→ WHAT YOU NEED TO DO
With the images removed, write out every line below exactly.

→ SOURCE MATERIAL

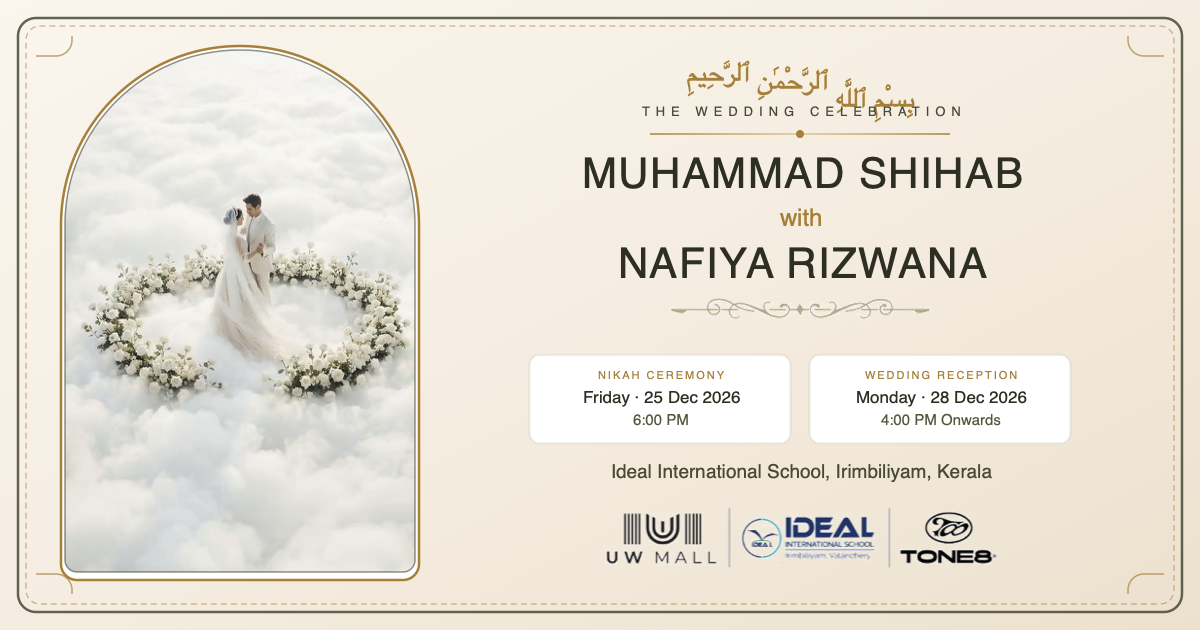
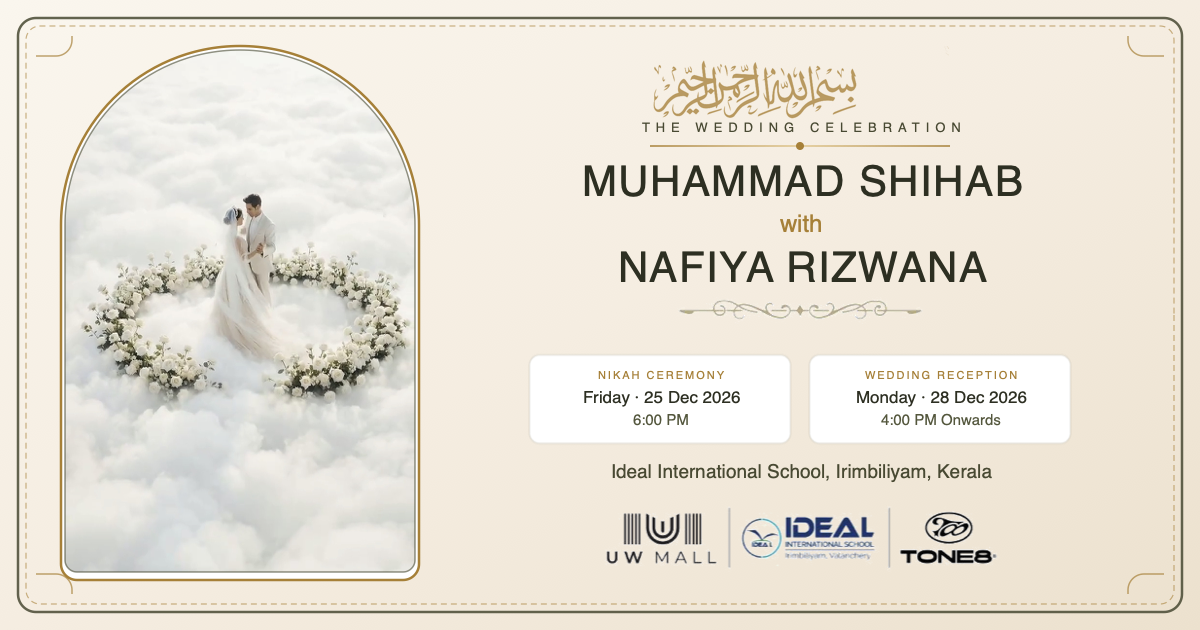
Fix Arabic Bismillah calligraphy in WhatsApp preview image (og-thumb.png)

Changed region(s): [[0.4625, 0.0905, 0.8633, 0.4524], [0.555, 0.4825, 0.7708, 0.5127]]

diff --git a/index.html b/index.html
@@ -11,8 +11,8 @@
 <meta property="og:site_name" content="Shihab &amp; Nafiya Wedding">
 <meta property="og:title" content="Muhammad Shihab &amp; Nafiya Rizwana | The Wedding">
 <meta property="og:description" content="Friday, 25 December 2026 &middot; 6:00 PM &mdash; Ideal International School, Irimbiliyam, Kerala.">
-<meta property="og:image" content="https://shihab-nafiya.vercel.app/og-thumb.png?v=20261225">
-<meta property="og:image:secure_url" content="https://shihab-nafiya.vercel.app/og-thumb.png?v=20261225">
+<meta property="og:image" content="https://shihab-nafiya.vercel.app/og-thumb.png?v=20261226">
+<meta property="og:image:secure_url" content="https://shihab-nafiya.vercel.app/og-thumb.png?v=20261226">
 <meta property="og:image:type" content="image/png">
 <meta property="og:image:width" content="1200">
 <meta property="og:image:height" content="630">
@@ -23,7 +23,7 @@
 <meta name="twitter:card" content="summary_large_image">
 <meta name="twitter:title" content="Muhammad Shihab &amp; Nafiya Rizwana | The Wedding">
 <meta name="twitter:description" content="Friday, 25 December 2026 &middot; 6:00 PM &mdash; Ideal International School, Irimbiliyam, Kerala.">
-<meta name="twitter:image" content="https://shihab-nafiya.vercel.app/og-thumb.png?v=20261225">
+<meta name="twitter:image" content="https://shihab-nafiya.vercel.app/og-thumb.png?v=20261226">
 
 <!-- runtime origins (standard #17) -->
 <link rel="preconnect" href="https://fonts.googleapis.com">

→ COMPLETED EXERCISE
Fix Arabic Bismillah calligraphy in WhatsApp preview image (og-thumb.png)

Changed region(s): [[0.4625, 0.0905, 0.8633, 0.4524], [0.555, 0.4825, 0.7708, 0.5127]]

diff --git a/index.html b/index.html
@@ -11,8 +11,8 @@
 <meta property="og:site_name" content="Shihab &amp; Nafiya Wedding">
 <meta property="og:title" content="Muhammad Shihab &amp; Nafiya Rizwana | The Wedding">
 <meta property="og:description" content="Friday, 25 December 2026 &middot; 6:00 PM &mdash; Ideal International School, Irimbiliyam, Kerala.">
-<meta property="og:image" content="https://shihab-nafiya.vercel.app/og-thumb.png?v=20261225">
-<meta property="og:image:secure_url" content="https://shihab-nafiya.vercel.app/og-thumb.png?v=20261225">
+<meta property="og:image" content="https://shihab-nafiya.vercel.app/og-thumb.png?v=20261226">
+<meta property="og:image:secure_url" content="https://shihab-nafiya.vercel.app/og-thumb.png?v=20261226">
 <meta property="og:image:type" content="image/png">
 <meta property="og:image:width" content="1200">
 <meta property="og:image:height" content="630">
@@ -23,7 +23,7 @@
 <meta name="twitter:card" content="summary_large_image">
 <meta name="twitter:title" content="Muhammad Shihab &amp; Nafiya Rizwana | The Wedding">
 <meta name="twitter:description" content="Friday, 25 December 2026 &middot; 6:00 PM &mdash; Ideal International School, Irimbiliyam, Kerala.">
-<meta name="twitter:image" content="https://shihab-nafiya.vercel.app/og-thumb.png?v=20261225">
+<meta name="twitter:image" content="https://shihab-nafiya.vercel.app/og-thumb.png?v=20261226">
 
 <!-- runtime origins (standard #17) -->
 <link rel="preconnect" href="https://fonts.googleapis.com">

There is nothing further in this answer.